** MATERIAL SHOWN follows **

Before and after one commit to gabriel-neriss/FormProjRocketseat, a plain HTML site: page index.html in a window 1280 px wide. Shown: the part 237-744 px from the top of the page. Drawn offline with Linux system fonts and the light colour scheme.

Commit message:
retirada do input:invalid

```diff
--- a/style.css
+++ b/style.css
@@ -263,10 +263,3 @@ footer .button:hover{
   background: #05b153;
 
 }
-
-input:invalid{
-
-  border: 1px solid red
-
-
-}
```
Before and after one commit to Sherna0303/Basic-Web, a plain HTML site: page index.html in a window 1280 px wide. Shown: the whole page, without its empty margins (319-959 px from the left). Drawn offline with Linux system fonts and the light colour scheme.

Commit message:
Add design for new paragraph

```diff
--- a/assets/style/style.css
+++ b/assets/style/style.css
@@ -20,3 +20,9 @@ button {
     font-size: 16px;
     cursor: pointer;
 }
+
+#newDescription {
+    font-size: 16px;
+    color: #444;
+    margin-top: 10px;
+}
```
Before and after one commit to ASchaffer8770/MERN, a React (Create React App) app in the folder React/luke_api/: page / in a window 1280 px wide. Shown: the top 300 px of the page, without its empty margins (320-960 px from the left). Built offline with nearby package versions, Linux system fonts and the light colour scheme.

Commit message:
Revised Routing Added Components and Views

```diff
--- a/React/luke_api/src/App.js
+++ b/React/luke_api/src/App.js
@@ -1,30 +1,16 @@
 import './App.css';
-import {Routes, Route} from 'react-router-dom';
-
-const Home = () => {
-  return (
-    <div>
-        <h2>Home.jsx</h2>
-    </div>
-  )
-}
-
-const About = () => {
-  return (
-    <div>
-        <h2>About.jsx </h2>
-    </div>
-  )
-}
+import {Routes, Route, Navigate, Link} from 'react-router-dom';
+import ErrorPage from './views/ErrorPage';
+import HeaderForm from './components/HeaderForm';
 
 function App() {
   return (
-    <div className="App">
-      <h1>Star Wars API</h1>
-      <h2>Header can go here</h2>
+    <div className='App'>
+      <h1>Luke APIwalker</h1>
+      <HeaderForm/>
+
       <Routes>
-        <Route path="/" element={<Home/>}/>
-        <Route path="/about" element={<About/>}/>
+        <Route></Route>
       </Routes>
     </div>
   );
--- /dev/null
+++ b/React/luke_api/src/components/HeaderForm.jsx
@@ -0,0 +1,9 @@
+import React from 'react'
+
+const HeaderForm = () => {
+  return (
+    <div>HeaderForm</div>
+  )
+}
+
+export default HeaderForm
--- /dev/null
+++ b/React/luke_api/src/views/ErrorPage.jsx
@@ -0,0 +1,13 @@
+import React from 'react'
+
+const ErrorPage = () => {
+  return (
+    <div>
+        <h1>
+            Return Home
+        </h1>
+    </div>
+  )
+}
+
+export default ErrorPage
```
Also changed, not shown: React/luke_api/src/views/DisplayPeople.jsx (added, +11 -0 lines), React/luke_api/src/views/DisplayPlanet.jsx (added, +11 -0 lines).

** End of MATERIAL SHOWN **

Each line that holds the string "invalid" is to be copied from the entries above.

**SOLVED EXERCISE:**
retirada do input:invalid
-input:invalid{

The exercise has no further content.